I’m getting ready to write my review of Ta-Nehisi Coates‘ The Beautiful Struggle. In the same way that Kwame Dawes describes his style of writing as having a “reggae aesthetic“, it’s clear that Coates is trying to craft a hip-hop aesthetic in his style of writing. Some of the most common words in his lexicon are “jennys” and “Mecca”, words that have at least 15 years of literary history in the lyrics of De La Soul, Pete Rock & C.L. Smooth, Tribe Called Quest, and others. And so, while reading The Beautiful Struggle I began to remember all those tracks that I had stopped listening to years ago, and also discovered others that I had never heard before.
Most of the songs in this podcast are from the east coast during the early 90’s, which I think is the area and era that influenced Coates’ writing the most. (There are a couple notable exceptions: 2pac who provides a nice intro and J Live whose lyrics I’ve been eating up like an old box of letters.)

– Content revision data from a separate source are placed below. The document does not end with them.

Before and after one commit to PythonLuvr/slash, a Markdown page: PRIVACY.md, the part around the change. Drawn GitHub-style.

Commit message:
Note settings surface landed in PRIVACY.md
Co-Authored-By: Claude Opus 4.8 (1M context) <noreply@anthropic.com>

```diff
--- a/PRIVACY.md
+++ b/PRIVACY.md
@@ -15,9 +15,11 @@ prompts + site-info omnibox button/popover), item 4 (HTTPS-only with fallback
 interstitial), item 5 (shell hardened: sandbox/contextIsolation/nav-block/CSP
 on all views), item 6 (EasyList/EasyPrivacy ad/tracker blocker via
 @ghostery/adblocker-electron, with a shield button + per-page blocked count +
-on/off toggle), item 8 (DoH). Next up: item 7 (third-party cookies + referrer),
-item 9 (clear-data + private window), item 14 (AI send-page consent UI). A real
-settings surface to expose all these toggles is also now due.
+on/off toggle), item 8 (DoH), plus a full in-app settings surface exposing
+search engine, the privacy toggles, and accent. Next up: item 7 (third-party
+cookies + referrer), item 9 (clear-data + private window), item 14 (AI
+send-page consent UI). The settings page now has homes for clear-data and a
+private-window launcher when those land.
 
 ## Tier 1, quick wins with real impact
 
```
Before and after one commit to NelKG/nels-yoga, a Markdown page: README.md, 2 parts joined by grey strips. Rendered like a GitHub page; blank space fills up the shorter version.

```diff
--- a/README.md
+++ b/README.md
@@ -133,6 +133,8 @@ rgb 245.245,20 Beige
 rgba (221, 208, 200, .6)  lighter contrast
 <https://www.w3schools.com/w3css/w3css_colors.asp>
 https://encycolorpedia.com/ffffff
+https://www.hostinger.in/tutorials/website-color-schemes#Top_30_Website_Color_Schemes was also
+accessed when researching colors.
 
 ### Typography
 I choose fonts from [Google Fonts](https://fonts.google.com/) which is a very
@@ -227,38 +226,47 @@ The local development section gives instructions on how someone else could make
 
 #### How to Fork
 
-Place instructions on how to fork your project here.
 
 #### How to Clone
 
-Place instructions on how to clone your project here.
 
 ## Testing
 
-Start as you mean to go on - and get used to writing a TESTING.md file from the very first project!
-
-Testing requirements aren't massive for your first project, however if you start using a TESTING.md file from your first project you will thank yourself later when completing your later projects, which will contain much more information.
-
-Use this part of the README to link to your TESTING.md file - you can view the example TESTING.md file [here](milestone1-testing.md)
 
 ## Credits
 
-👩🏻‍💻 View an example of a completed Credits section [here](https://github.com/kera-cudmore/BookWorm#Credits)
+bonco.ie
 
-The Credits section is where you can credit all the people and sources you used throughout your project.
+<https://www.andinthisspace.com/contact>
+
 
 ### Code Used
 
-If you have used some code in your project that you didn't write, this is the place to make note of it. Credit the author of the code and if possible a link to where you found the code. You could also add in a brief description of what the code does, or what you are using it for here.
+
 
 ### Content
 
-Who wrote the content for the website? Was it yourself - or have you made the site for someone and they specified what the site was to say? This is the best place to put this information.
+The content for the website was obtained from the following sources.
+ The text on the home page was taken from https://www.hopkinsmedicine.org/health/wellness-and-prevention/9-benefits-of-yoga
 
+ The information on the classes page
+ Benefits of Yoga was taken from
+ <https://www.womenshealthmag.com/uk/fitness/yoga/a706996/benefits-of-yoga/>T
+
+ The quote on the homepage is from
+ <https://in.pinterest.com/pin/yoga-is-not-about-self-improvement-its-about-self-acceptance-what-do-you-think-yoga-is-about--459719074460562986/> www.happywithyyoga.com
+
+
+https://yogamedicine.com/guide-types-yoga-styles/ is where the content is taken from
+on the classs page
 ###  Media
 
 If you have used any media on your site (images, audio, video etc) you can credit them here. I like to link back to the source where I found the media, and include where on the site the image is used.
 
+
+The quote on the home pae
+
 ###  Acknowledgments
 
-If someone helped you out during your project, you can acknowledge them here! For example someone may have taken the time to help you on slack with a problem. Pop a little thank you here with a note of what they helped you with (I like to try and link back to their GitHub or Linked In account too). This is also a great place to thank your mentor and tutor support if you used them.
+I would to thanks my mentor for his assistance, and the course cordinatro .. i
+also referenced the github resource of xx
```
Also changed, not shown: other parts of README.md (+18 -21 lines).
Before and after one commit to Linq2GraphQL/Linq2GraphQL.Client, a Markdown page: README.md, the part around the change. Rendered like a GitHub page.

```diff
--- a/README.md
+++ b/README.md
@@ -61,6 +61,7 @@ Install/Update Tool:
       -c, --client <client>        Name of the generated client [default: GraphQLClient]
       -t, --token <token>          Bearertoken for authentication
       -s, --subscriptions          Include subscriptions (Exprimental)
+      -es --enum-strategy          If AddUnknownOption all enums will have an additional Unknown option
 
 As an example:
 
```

Ta-Nehisi writes infrequently about hip-hop. To those who say it’s ruining black America, he responds, “I would play Illmatic, De La Soul Is Dead, The Infamous, Word…Life five hundred times over before I would offer him a single word written by John McWhorter.” Similarly, he feels that “people who make judgments about the moral worth of hip-hop, often aren’t especially schooled in the music.” And does Obama represent an end to hip-hop culture? Not for Ta-Nehisi.
Thank you for the podcast – other than listening to my old-school station on Pandora, this is the best way I could spend a Monday morning. After watching the videos of Ice-T and whatever his name is that you bookmarked yesterday, I had a dream that I was asked to put together a mixtape of what I think “good hip-hop” is. In our dreams, I believe that we have perfect recall – I can remember every lyric to every song, but only in my dreams. Along the same lines, I knew the names and albums of every song on my dreamy mixtape. Among them were songs off of
Mecca and the Soul Brother – Pete Rock and C.L Smooth
Midnight Marauders – A Tribe Called Quest
Stakes is High – De La Soul
Illmatic – Nas
Common – Like Water For Chocolate
Blackstar – Blackstar
It appears that sharing links, sharing what we read, can lead to shared thought, shared experience.
I’m tempted to comment – and so I will – that even the title of the book could be construed as a hip hop reference (hello, 2005 Talib Kweli album!).
Anyhow, love the podcast and it represents a lot of my favorites too 🙂
(although, as you know, looking at my last.fm profile, you’d never know that)
Also hilarious? Your captcha just gave me “Nas”
Um, I’m not running Firefox, I’m running Flock. Tell your blog to get with the program!
Nice man. It’s interesting because I’ve been putting something similar together in my head. I’ll drop it soon. I was especially impressed by your 2Pac selection. I think the “Me Against the World” album is a pretty underrated record in his discography, but it’s the most potent and emotional.
I’ve had the same bizarre experience – perfect recall in a dream of details that I’d never be able to remember in that portion of life we call wakefulness. I still don’t know how I feel about Blackstar. I think I mix them up with Gangstarr.
Yeah, he throws out a good amount of subtle love to both Nas and Talib. But the overall tone and style seem (to me) to be founded in early 90’s hip-hop.
That’s just because it’s the only track on the podcast that is outside the realm of what you would consider “hip-hop that white people like”, innit?
Glad I finally took a listen – you made my evening.